Repeat every record exactly, but keep images out of the copy.

_Image comparison data_.
((

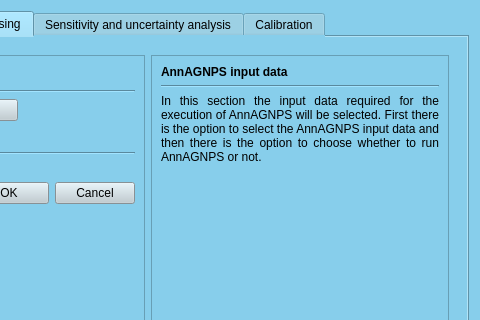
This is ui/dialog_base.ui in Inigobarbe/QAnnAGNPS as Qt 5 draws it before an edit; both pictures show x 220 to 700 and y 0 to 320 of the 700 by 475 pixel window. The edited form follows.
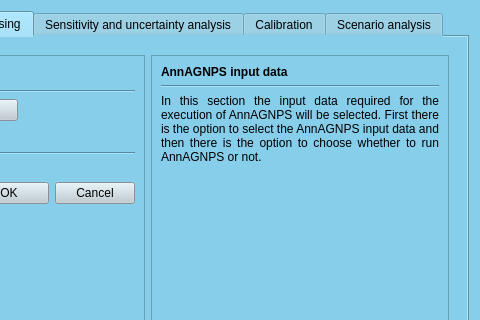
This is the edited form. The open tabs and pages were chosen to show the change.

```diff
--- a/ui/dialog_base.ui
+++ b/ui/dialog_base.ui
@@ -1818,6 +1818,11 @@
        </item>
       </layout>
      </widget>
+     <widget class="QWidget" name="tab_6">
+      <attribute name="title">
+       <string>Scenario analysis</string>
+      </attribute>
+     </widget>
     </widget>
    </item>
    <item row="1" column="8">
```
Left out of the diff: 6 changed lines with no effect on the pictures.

))

_Solution to the problem_.
This is ui/dialog_base.ui in Inigobarbe/QAnnAGNPS as Qt 5 draws it before an edit; both pictures show x 220 to 700 and y 0 to 320 of the 700 by 475 pixel window. The edited form follows.
This is the edited form. The open tabs and pages were chosen to show the change.

```diff
--- a/ui/dialog_base.ui
+++ b/ui/dialog_base.ui
@@ -1818,6 +1818,11 @@
        </item>
       </layout>
      </widget>
+     <widget class="QWidget" name="tab_6">
+      <attribute name="title">
+       <string>Scenario analysis</string>
+      </attribute>
+     </widget>
     </widget>
    </item>
    <item row="1" column="8">
```
Left out of the diff: 6 changed lines with no effect on the pictures.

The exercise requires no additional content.